It’s impossible to be a serious blogger if you’re not passionate about your subject: there’s usually little or no remuneration, it’s remarkably hard to keep posting day after day, week after week, month after month and should your blog be one of the few that actually catches on and establishes a solid readership, you constantly run the risk of inciting reader backlash.
Contemporary art blogger Andrea Carson, left, is nothing if not passionate about her subject. Carson’s blog, View on Canadian Art (VoCA for short), has become required reading for Toronto art world denizens, for better and sometimes for worse.
“I don’t claim to be up on all my critical reading or even to know what I’m talking about more than half the time,” says the self-deprecating Carson, “but I still believe in the power and the importance of art. I think one reason people read my blog is because I’m not afraid to say when I think something is crap. Someone has to stand up for great art and the trend these days is to just accept everything. I find in Toronto there’s a lot of everyone patting everyone else on the back, the critics saying everything is great, maybe giving a bit of perspective but I’m sorry, not everything is great.”
Carson does a feature on VoCA called Loved & Loathed. She “loathes” things much less frequently than she loves them because she contends “it’s hard to find things to loathe in Toronto, so much stuff is middle of the road. I only want to blog about things that are great or things that are horrible. Why would I blog about things that don’t matter?”
Carson started a fire last year when she dissed a Power Plant show by young American artist Ryan Trecartin. The storm of comments, some supportive, some viciously negative, took Carson by surprise. In fact, the vehemence was strong enough to make her question whether VoCA was really worth the trouble.
“I tend to be quite a sensitive person and it took me awhile to get over it,” she remembers. “I wondered, who are these people and do they really hate me? I realized there’s a lot of angry people out there and a lot of angry artists, artists who feel bitter because they haven’t made it.”
“The other thing I realized is that there’s a lot of artists who are over-intellectualized. People belittled me because I didn’t understand where Trecartin was coming from. Well, you know what? Saw it, hated it, end of story.”
At Live With Culture I get my share of over-intellectualized, art-speak press releases so I especially appreciate Carson’s plain-spoken style. “I’ve always been anti-jargon,” she says, “all through my art history degree, all through my art criticism degree. I’m very simple, very clear. I’ve known from the beginning that that approach doesn’t make you less smart than the next guy it just makes you a better writer.”
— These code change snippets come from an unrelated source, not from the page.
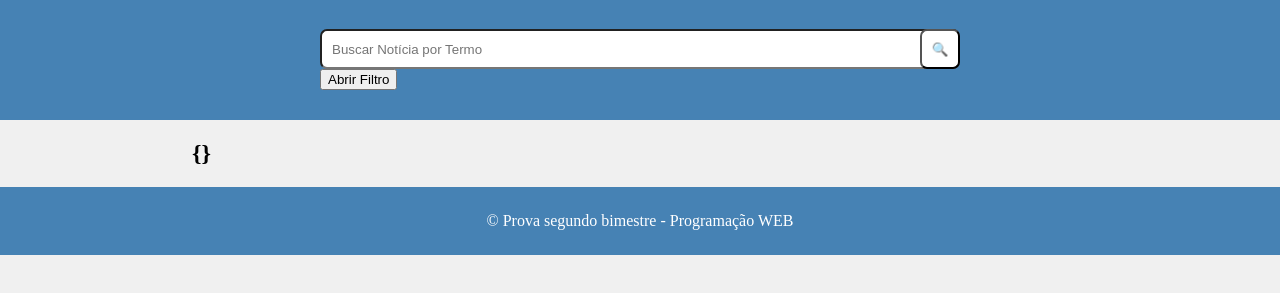
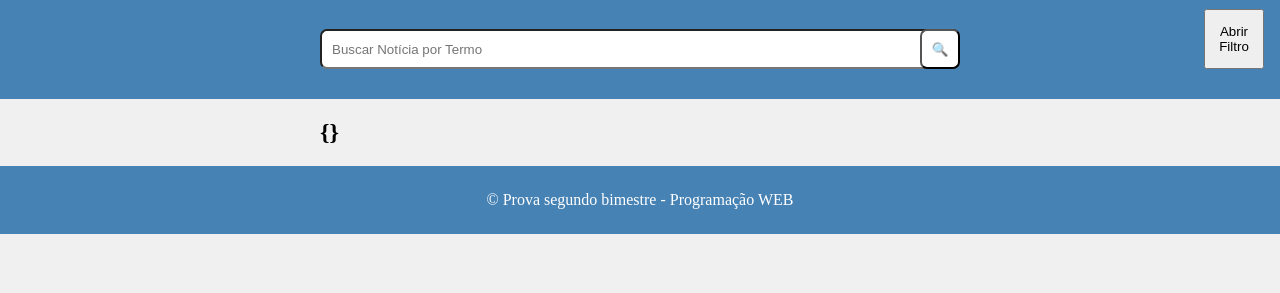
Before and after one commit to Rafael-Days/Prova-PWEB---2Bi, a plain HTML site: page index.html in a window 1280 px wide. Shown: the part 71-364 px from the top of the page. Drawn offline with Linux system fonts and the light colour scheme; no server answers.

Commit message:
posiçao dialog

```diff
--- a/script.js
+++ b/script.js
@@ -31,7 +31,7 @@ closeButton.addEventListener('click', () => {
 
 //Main
 
-async function getBuscaData(termoBusca){
+async function getBuscaData(termoBusca) {
     try {
         const apiUrlSearch = `https://servicodados.ibge.gov.br/api/v3/noticias/?busca=${termoBusca}`;
         const response = await fetch(apiUrlSearch);
@@ -49,7 +49,7 @@ async function getBuscaData(termoBusca){
     }
 };
 
-header.addEventListener('click', function() {
+header.addEventListener('click', function () {
     // Pegar a URL atual
     const urlAtual = window.location.href;
     // Remover a parte da URL após o caminho base
@@ -58,7 +58,7 @@ header.addEventListener('click', function() {
     window.location.href = urlSemSearch;
 });
 
-function semBusca(){
+function semBusca() {
     const divSB = document.createElement('div')
     const pSB = document.createElement('p')
     const pInicio = document.createElement('p')
@@ -70,7 +70,7 @@ function semBusca(){
     pInicio.textContent = 'Clique Aqui para voltar ao Início'
 
     // Adicionando um evento de clique ao elemento pInicio
-    pInicio.addEventListener('click', function() {
+    pInicio.addEventListener('click', function () {
         // Pegar a URL atual
         const urlAtual = window.location.href;
         // Remover a parte da URL após o caminho base
@@ -122,19 +122,26 @@ async function asyncFoo() {
 
 function updateMainContent(data) {
     let html = '';
+//<img src="${data.items[i].imagens}" alt="Imagem da Notícia"/>
+    for (let i = 0; i < 10; i++) {
 
-    for (let i = 0; i < 10; i++) {
+        const imagemObjeto = JSON.parse(data.items[i].imagens);
+
+        const caminhoDaImagem = imagemObjeto.image_intro || imagemObjeto.image_fulltext;
+
         html += `
         <div class="div">
             <ul>
                 <li>
+                    <img src="${caminhoDaImagem}" alt="Imagem da Notícia"/>
                     <h2>${data.items[i].titulo}</h2>
                     <p>${data.items[i].introducao}</p>
-                    <img src="${data.items[i].imagens}" alt="Imagem da Notícia"/>
+                    <a href="${data.items[i].link}" target="_blank">${data.items[i].link}</a>
                 </li>
             </ul>
         </div>
         `;
+
     }
     main.innerHTML = html;
 }
--- a/styles.css
+++ b/styles.css
@@ -14,10 +14,20 @@ header{
     padding: 30px 30px;
 }
 
+#abrir-filtro{
+    position: absolute;
+    cursor: pointer;
+    top: 10vh;
+    right: 2vh;
+    height: 60px;
+    width: 60px;
+}
+
 #header {
     padding-bottom: 30px;
     font-size: 35px;
     font-weight: bold;
+    cursor: pointer;
     color: white;
     transition: color 0.3s ease;
 }
@@ -68,15 +78,13 @@ input[type="submit"] {
 }
 
 main {
-    max-width: 100ch;
+    max-width: 100ch;/*OBRIGATORIO*/
     display: grid;
     grid-template-columns: repeat(1, 1fr);
-    margin: 0 15vw;
+    justify-content: center;
+    align-items: center;
+    margin: 0 25vw;
     background-color: #f0f0f0;
-  }
-
-img{
-    display: flex;
 }
 
 li {
@@ -87,6 +95,7 @@ div{/*pode mudar dps*/
     display: flex;
     flex-direction: column;
     flex-wrap: wrap;
+    justify-content: center;
 }
 
 footer{
@@ -112,6 +121,7 @@ footer{
 
 #pInicio {
     text-decoration: none;
+    cursor: pointer;
 }
 
 #pInicio:hover {
```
Carson’s reputation didn’t faze Scott-Douglas in the least. He and the blogger had what seemed to me to be a rather deep discussion about the seriousness or lack thereof in contemporary art, about “bad art” and “willful idiocy” and about the power of the internet to bolster an artist’s career.
By the time 2010 winds down Scott-Douglas will have been involved in 15 shows, some as far away as London, Los Angeles and Baltimore. “Ambition is on speed in the art world these days,” observes Carson. “Fifteen shows in a year and he’s 22. What’s he going to do when he’s 42? Okay, not all those shows are going to be top shows but one of them was at the best young gallery in Toronto (Clint Roenisch); he has serious collectors buying his work, Hugh is going places.”
Scott-Douglas notes that he “finds a way to get everything I do on the internet. I make sure there’s tags so people can find it, I circulate it, get people to blog it. This is how people find out about your work. I use Facebook as a tool; I’ve gotten work through Facebook, I’ve sold work through Facebook. It’s a valuable tool for me as an artist.”
No wonder blogs like Carson’s (see a list of her top five contemporary art links below) are popular with art world insiders. VoCA has helped extend the international reach of homegrown up-and-comers like Scott-Douglas and Roenisch and even helped Carson herself.
“I’m very interested in the concept of personal brand,” says the blogger, “and VoCA has made my personal brand. In the Toronto art world pretty much everyone knows VoCA; teachers at OCAD talk about it, they bring me in for student critiques, I know so many people now. I’ve come to the conclusion that if I keep blogging and don’t over-think it, the rest of the world will come around and something will happen to VoCA. At the end of the day I think blogging is important and I won’t give it up now.”
Photos by Christopher Jones